[Dataset entries]
***

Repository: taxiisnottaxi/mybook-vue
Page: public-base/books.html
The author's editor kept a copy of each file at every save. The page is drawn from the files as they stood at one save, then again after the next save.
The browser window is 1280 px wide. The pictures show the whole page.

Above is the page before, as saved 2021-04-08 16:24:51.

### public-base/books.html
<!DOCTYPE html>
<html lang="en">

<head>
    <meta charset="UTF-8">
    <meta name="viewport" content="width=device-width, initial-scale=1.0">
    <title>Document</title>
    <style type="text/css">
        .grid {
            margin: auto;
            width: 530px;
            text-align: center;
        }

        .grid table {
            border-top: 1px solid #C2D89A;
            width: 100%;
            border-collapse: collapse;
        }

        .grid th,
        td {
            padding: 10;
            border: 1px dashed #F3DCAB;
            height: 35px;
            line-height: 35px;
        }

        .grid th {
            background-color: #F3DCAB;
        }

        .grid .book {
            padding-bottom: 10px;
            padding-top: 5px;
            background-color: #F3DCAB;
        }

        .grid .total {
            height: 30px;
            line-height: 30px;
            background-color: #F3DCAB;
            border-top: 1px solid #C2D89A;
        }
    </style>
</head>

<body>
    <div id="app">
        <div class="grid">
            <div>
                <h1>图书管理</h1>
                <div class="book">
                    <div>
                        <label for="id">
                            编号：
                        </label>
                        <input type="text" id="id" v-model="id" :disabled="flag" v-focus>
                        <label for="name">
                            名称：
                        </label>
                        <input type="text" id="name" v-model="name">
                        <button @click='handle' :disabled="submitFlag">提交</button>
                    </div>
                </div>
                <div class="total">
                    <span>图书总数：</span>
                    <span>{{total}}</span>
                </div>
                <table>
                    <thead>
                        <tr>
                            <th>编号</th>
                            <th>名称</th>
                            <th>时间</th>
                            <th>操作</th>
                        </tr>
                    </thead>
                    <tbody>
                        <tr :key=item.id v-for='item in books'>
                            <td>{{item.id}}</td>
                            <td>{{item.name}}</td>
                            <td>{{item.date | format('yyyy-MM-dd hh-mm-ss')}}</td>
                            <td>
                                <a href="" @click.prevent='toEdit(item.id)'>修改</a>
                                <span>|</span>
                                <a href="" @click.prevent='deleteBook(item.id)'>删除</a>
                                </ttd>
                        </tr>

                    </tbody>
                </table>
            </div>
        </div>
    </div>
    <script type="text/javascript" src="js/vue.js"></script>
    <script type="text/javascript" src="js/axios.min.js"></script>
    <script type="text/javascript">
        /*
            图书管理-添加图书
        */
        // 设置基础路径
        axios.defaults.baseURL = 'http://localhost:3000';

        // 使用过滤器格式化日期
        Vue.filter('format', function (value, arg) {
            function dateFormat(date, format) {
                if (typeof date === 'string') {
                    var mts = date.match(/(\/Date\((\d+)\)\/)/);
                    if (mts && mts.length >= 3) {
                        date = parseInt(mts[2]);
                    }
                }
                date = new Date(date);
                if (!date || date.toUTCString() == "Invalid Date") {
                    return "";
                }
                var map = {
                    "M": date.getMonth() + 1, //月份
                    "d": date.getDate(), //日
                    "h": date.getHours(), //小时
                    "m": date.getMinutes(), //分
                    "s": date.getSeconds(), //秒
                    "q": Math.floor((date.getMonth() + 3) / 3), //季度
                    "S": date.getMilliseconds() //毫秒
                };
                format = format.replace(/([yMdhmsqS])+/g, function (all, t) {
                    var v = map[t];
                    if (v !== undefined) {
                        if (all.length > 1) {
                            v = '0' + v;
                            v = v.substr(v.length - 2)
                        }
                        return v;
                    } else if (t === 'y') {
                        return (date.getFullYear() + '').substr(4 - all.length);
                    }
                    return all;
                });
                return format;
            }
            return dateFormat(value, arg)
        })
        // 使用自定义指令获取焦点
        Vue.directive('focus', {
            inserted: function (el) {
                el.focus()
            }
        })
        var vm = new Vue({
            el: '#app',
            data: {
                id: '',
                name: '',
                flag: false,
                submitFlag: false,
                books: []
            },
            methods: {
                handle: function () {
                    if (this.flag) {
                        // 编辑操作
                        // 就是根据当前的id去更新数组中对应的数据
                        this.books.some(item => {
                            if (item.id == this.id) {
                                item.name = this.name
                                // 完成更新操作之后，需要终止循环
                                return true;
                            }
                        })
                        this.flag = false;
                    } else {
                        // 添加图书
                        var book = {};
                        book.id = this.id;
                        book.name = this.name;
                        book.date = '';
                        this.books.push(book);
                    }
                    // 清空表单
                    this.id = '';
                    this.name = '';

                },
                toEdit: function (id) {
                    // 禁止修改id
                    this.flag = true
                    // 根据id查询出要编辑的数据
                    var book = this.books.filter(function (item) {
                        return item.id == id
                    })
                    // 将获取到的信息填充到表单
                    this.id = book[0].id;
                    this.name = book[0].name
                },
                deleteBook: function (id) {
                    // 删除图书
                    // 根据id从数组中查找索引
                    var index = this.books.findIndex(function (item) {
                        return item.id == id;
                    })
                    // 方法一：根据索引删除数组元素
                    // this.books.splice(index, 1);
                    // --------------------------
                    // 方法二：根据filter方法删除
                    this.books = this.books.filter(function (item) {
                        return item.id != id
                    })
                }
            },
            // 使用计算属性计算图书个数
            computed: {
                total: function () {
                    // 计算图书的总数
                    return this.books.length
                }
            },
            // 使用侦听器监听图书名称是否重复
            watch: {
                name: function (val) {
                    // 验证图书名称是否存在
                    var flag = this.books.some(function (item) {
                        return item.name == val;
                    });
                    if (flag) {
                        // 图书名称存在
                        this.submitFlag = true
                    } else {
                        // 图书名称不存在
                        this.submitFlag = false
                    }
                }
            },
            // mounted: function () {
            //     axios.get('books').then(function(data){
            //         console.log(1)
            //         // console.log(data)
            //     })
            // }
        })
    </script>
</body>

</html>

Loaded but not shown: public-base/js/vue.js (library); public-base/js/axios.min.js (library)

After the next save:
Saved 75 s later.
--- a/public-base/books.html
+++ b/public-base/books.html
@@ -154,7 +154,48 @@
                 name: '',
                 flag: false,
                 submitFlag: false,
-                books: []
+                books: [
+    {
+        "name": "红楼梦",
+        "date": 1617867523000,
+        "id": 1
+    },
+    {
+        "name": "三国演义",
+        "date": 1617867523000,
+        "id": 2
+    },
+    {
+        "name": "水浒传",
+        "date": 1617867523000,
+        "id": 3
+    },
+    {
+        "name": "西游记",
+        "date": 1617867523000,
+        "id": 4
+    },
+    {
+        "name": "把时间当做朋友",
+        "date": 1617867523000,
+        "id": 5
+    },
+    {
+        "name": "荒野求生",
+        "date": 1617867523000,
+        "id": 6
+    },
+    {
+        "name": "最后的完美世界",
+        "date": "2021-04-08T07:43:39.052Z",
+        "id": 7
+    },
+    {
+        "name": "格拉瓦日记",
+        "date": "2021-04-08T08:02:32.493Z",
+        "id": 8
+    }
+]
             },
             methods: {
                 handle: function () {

***

Your task: An exact restatement of the data above is required.

Task result:
Repository: taxiisnottaxi/mybook-vue
Page: public-base/books.html
The author's editor kept a copy of each file at every save. The page is drawn from the files as they stood at one save, then again after the next save.
The browser window is 1280 px wide. The pictures show the whole page.

Above is the page before, as saved 2021-04-08 16:24:51.

### public-base/books.html
<!DOCTYPE html>
<html lang="en">

<head>
    <meta charset="UTF-8">
    <meta name="viewport" content="width=device-width, initial-scale=1.0">
    <title>Document</title>
    <style type="text/css">
        .grid {
            margin: auto;
            width: 530px;
            text-align: center;
        }

        .grid table {
            border-top: 1px solid #C2D89A;
            width: 100%;
            border-collapse: collapse;
        }

        .grid th,
        td {
            padding: 10;
            border: 1px dashed #F3DCAB;
            height: 35px;
            line-height: 35px;
        }

        .grid th {
            background-color: #F3DCAB;
        }

        .grid .book {
            padding-bottom: 10px;
            padding-top: 5px;
            background-color: #F3DCAB;
        }

        .grid .total {
            height: 30px;
            line-height: 30px;
            background-color: #F3DCAB;
            border-top: 1px solid #C2D89A;
        }
    </style>
</head>

<body>
    <div id="app">
        <div class="grid">
            <div>
                <h1>图书管理</h1>
                <div class="book">
                    <div>
                        <label for="id">
                            编号：
                        </label>
                        <input type="text" id="id" v-model="id" :disabled="flag" v-focus>
                        <label for="name">
                            名称：
                        </label>
                        <input type="text" id="name" v-model="name">
                        <button @click='handle' :disabled="submitFlag">提交</button>
                    </div>
                </div>
                <div class="total">
                    <span>图书总数：</span>
                    <span>{{total}}</span>
                </div>
                <table>
                    <thead>
                        <tr>
                            <th>编号</th>
                            <th>名称</th>
                            <th>时间</th>
                            <th>操作</th>
                        </tr>
                    </thead>
                    <tbody>
                        <tr :key=item.id v-for='item in books'>
                            <td>{{item.id}}</td>
                            <td>{{item.name}}</td>
                            <td>{{item.date | format('yyyy-MM-dd hh-mm-ss')}}</td>
                            <td>
                                <a href="" @click.prevent='toEdit(item.id)'>修改</a>
                                <span>|</span>
                                <a href="" @click.prevent='deleteBook(item.id)'>删除</a>
                                </ttd>
                        </tr>

                    </tbody>
                </table>
            </div>
        </div>
    </div>
    <script type="text/javascript" src="js/vue.js"></script>
    <script type="text/javascript" src="js/axios.min.js"></script>
    <script type="text/javascript">
        /*
            图书管理-添加图书
        */
        // 设置基础路径
        axios.defaults.baseURL = 'http://localhost:3000';

        // 使用过滤器格式化日期
        Vue.filter('format', function (value, arg) {
            function dateFormat(date, format) {
                if (typeof date === 'string') {
                    var mts = date.match(/(\/Date\((\d+)\)\/)/);
                    if (mts && mts.length >= 3) {
                        date = parseInt(mts[2]);
                    }
                }
                date = new Date(date);
                if (!date || date.toUTCString() == "Invalid Date") {
                    return "";
                }
                var map = {
                    "M": date.getMonth() + 1, //月份
                    "d": date.getDate(), //日
                    "h": date.getHours(), //小时
                    "m": date.getMinutes(), //分
                    "s": date.getSeconds(), //秒
                    "q": Math.floor((date.getMonth() + 3) / 3), //季度
                    "S": date.getMilliseconds() //毫秒
                };
                format = format.replace(/([yMdhmsqS])+/g, function (all, t) {
                    var v = map[t];
                    if (v !== undefined) {
                        if (all.length > 1) {
                            v = '0' + v;
                            v = v.substr(v.length - 2)
                        }
                        return v;
                    } else if (t === 'y') {
                        return (date.getFullYear() + '').substr(4 - all.length);
                    }
                    return all;
                });
                return format;
            }
            return dateFormat(value, arg)
        })
        // 使用自定义指令获取焦点
        Vue.directive('focus', {
            inserted: function (el) {
                el.focus()
            }
        })
        var vm = new Vue({
            el: '#app',
            data: {
                id: '',
                name: '',
                flag: false,
                submitFlag: false,
                books: []
            },
            methods: {
                handle: function () {
                    if (this.flag) {
                        // 编辑操作
                        // 就是根据当前的id去更新数组中对应的数据
                        this.books.some(item => {
                            if (item.id == this.id) {
                                item.name = this.name
                                // 完成更新操作之后，需要终止循环
                                return true;
                            }
                        })
                        this.flag = false;
                    } else {
                        // 添加图书
                        var book = {};
                        book.id = this.id;
                        book.name = this.name;
                        book.date = '';
                        this.books.push(book);
                    }
                    // 清空表单
                    this.id = '';
                    this.name = '';

                },
                toEdit: function (id) {
                    // 禁止修改id
                    this.flag = true
                    // 根据id查询出要编辑的数据
                    var book = this.books.filter(function (item) {
                        return item.id == id
                    })
                    // 将获取到的信息填充到表单
                    this.id = book[0].id;
                    this.name = book[0].name
                },
                deleteBook: function (id) {
                    // 删除图书
                    // 根据id从数组中查找索引
                    var index = this.books.findIndex(function (item) {
                        return item.id == id;
                    })
                    // 方法一：根据索引删除数组元素
                    // this.books.splice(index, 1);
                    // --------------------------
                    // 方法二：根据filter方法删除
                    this.books = this.books.filter(function (item) {
                        return item.id != id
                    })
                }
            },
            // 使用计算属性计算图书个数
            computed: {
                total: function () {
                    // 计算图书的总数
                    return this.books.length
                }
            },
            // 使用侦听器监听图书名称是否重复
            watch: {
                name: function (val) {
                    // 验证图书名称是否存在
                    var flag = this.books.some(function (item) {
                        return item.name == val;
                    });
                    if (flag) {
                        // 图书名称存在
                        this.submitFlag = true
                    } else {
                        // 图书名称不存在
                        this.submitFlag = false
                    }
                }
            },
            // mounted: function () {
            //     axios.get('books').then(function(data){
            //         console.log(1)
            //         // console.log(data)
            //     })
            // }
        })
    </script>
</body>

</html>

Loaded but not shown: public-base/js/vue.js (library); public-base/js/axios.min.js (library)

After the next save:
Saved 75 s later.
--- a/public-base/books.html
+++ b/public-base/books.html
@@ -154,7 +154,48 @@
                 name: '',
                 flag: false,
                 submitFlag: false,
-                books: []
+                books: [
+    {
+        "name": "红楼梦",
+        "date": 1617867523000,
+        "id": 1
+    },
+    {
+        "name": "三国演义",
+        "date": 1617867523000,
+        "id": 2
+    },
+    {
+        "name": "水浒传",
+        "date": 1617867523000,
+        "id": 3
+    },
+    {
+        "name": "西游记",
+        "date": 1617867523000,
+        "id": 4
+    },
+    {
+        "name": "把时间当做朋友",
+        "date": 1617867523000,
+        "id": 5
+    },
+    {
+        "name": "荒野求生",
+        "date": 1617867523000,
+        "id": 6
+    },
+    {
+        "name": "最后的完美世界",
+        "date": "2021-04-08T07:43:39.052Z",
+        "id": 7
+    },
+    {
+        "name": "格拉瓦日记",
+        "date": "2021-04-08T08:02:32.493Z",
+        "id": 8
+    }
+]
             },
             methods: {
                 handle: function () {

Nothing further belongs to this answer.